One of the simplest equations relating vapor pressure of a pure component to temperature is given by:

where is in Kelvin and is in bars.

The above equation is named August equation, after the German physicist Ernst Ferdinand August (1795-1870). Thus, vs. is a straight line. As shown in the snapshots, if , then the two straight lines (i.e., vapor pressures for two components, and ) will be parallel.

Relative volatility assuming ideal behavior is given by: . If the constants and are equal then the relative volatility is independent of temperature and we have where , , and are the constants that appear in the August equation for components and .

Vapor-liquid equilibrium data can be easily computed for constant relative volatility binary mixtures. Indeed, the following relationships can be derived:

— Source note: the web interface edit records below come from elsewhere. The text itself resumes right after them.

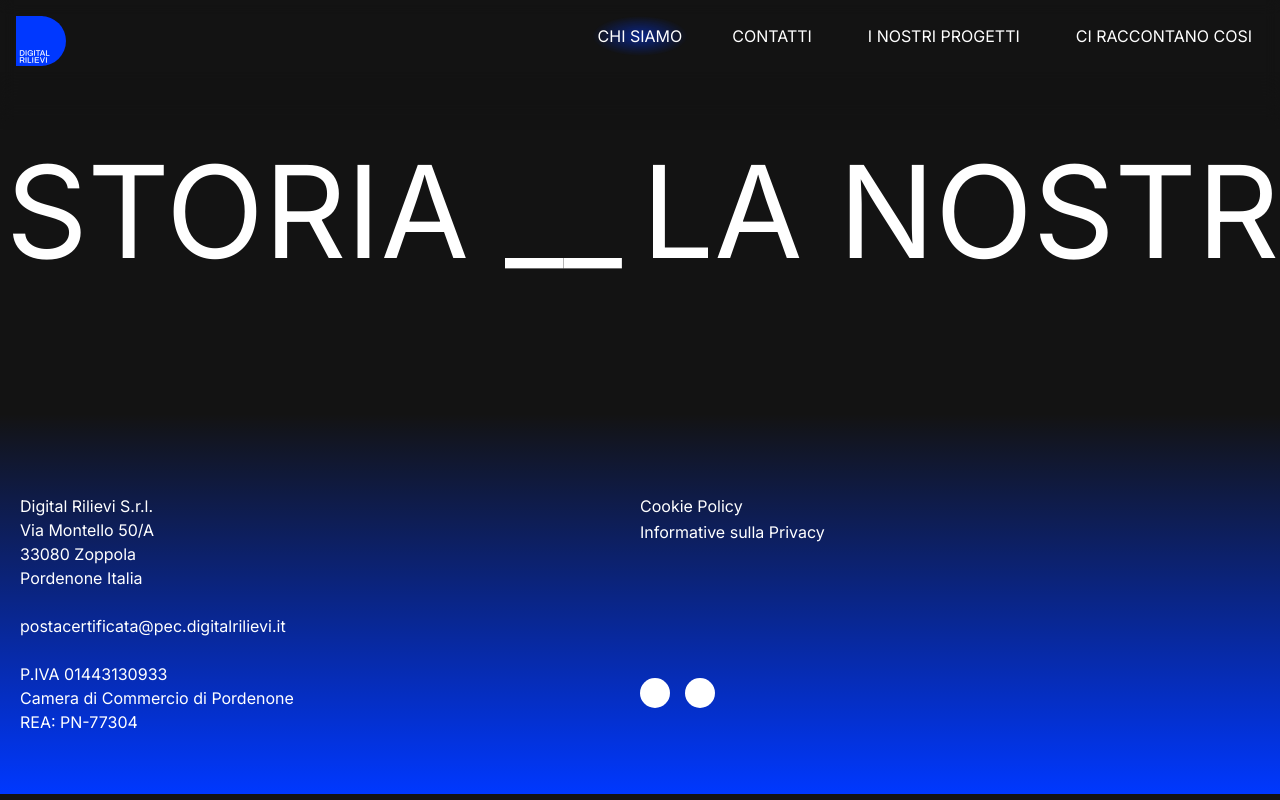
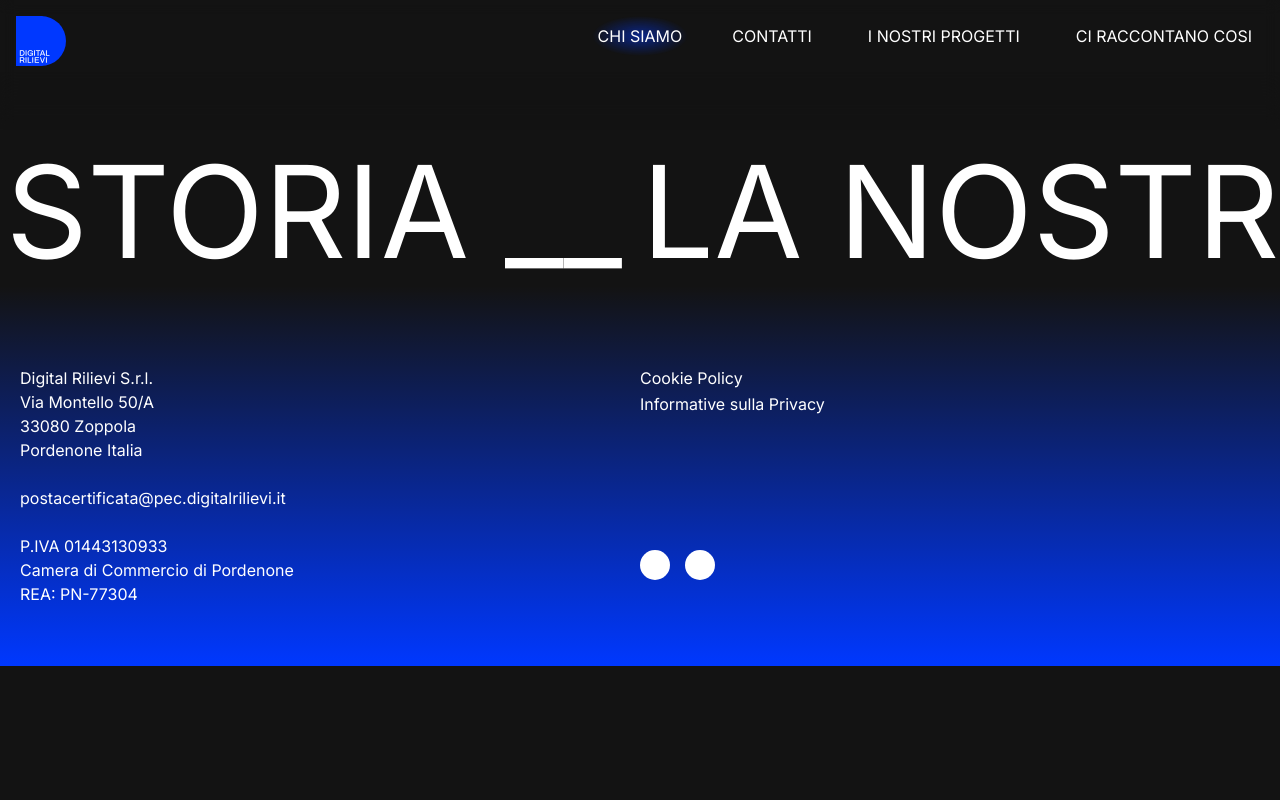
Before and after one commit to digital-rilievi/web, a Next.js app: page /chi-siamo in a window 1280 px wide. Built offline with nearby package versions, Linux system fonts and the light colour scheme.

Commit message:
removed useless divs in chi-siamo

```diff
--- a/src/app/chi-siamo/page.tsx
+++ b/src/app/chi-siamo/page.tsx
@@ -14,10 +14,6 @@ const ChiSiamo = () => {
         <Navbar invisible />
       </div>
       <ScrollingText text={content['chi-siamo'].title}/>
-      <div className={styles.container}>
-        <div className={styles.content}>
-        </div>
-      </div>
       <Footer />
     </>
   )
```
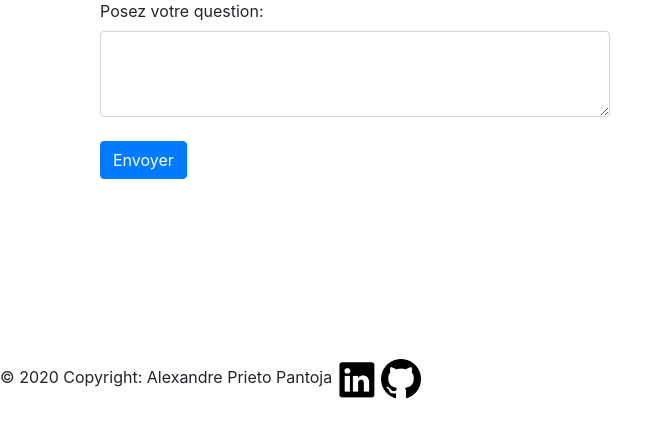
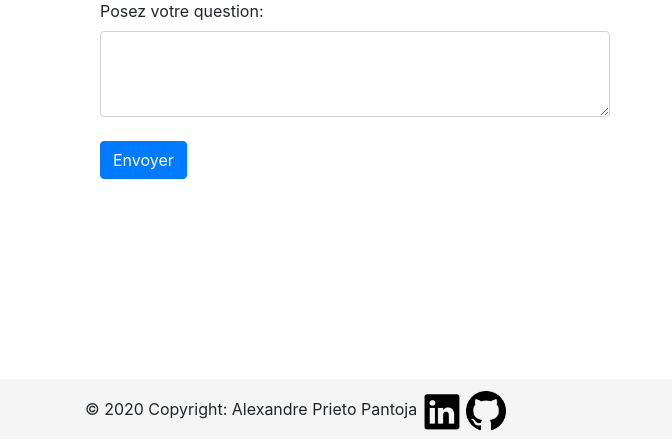
Before and after one commit to ppalex/projet_7_grandpy_bot, a Flask app: page / in a window 1280 px wide. Shown: the part 502-946 px from the top of the page, without its empty margins (0-672 px from the left). Before the commit the page ends 901 px from the top, so only its background shows below. Run offline with Flask 2, Linux system fonts and the light colour scheme; a map, chart or similar area stays blank; some libraries are stand-ins or nearby versions.

Commit message:
modify page

```diff
--- a/flaskr/static/style.css
+++ b/flaskr/static/style.css
@@ -1,3 +1,19 @@
+@media (min-width: 768px) {
+  .container {
+    width: 750px;
+  }
+}
+@media (min-width: 992px) {
+  .container {
+    width: 970px;
+  }
+}
+@media (min-width: 1200px) {
+  .container {
+    width: 1170px;
+  }
+}
+
 html {
     position: relative;
     min-height: 100%;
@@ -12,11 +28,22 @@ html {
     padding: 20px;
   }
 
+  .col-lg-6 {
+    padding-bottom: 20px;
+  }
+
   .navbar_title {
     color: white;
     font-size: x-large;
     font-family: cursive;
     text-align: center;
+  }
+
+  .container {
+    padding-right: 15px;
+    padding-left: 15px;
+    margin-right: auto;
+    margin-left: auto;
   }
 
 
@@ -72,6 +99,9 @@ html {
   .map_container {
     width: 500px;
     height: 340px;
+    position: relative;
+    padding-bottom:20px;
+    padding-left: 20px;
   }
 
 
--- a/flaskr/templates/base.html
+++ b/flaskr/templates/base.html
@@ -11,8 +11,7 @@
 </head>
 
 <body>
-  <header class="row">
-    <div class="col-lg-12">
+  <header>
     <nav class="navbar navbar-expand-sm bg-primary navbar-dark">
       <!-- Brand/logo -->
       <a class="navbar-brand" href="">
@@ -22,8 +21,6 @@
         Un problème sans solution est un problème mal posé
       </span>
     </nav>
-    </div>
-
   </header>
 
   {% block main %}
@@ -34,8 +31,8 @@
 </body>
 
 <!-- Footer -->
-<footer class="row">
-  <div class="col-lg-12">
+<footer class="footer">
+  <div class="container">
     © 2020 Copyright: Alexandre Prieto Pantoja
     <a class="link-ic" href="https://www.linkedin.com/in/alexandre-prieto-pantoja-735404b6/">
       <img src="../static/images/linkedin.png" alt="" style="width:40px;">
--- a/flaskr/templates/index.html
+++ b/flaskr/templates/index.html
@@ -10,7 +10,7 @@
 <section>
     <div class="container">
         <div class="row">
-            <div class="col-6">
+            <div class="col-lg-6">
                 <div class="container">
                     <form method="post" action="" id="form-question">
                         <div class="div-question">
@@ -22,10 +22,13 @@
                     </form>
                 </div>
             </div>
-            <div class="col-6">
-                <div class="map_container" id="map">
+                <div class="col-lg-6">
+                    <div class="container-fluid"></div>
+                    <div class="map_container" id="map">
+                    </div>
                 </div>
             </div>
+
         </div>
     </div>
 </section>
```
Lines whose indentation alone changed are shown as unchanged.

where and are the mole fraction of the vapor and liquid phases in equilibrium.

One also has analytical expressions for the bubble temperature, ,and for the dew temperature, , which are as follows:

and

where is the total pressure, , , and are the constants that appear in the August equation for components and and α is the relative volatility. One snapshot shows the isobaric vapor-liquid equilibrium diagram for a particular constant relative volatility mixture at.

[less]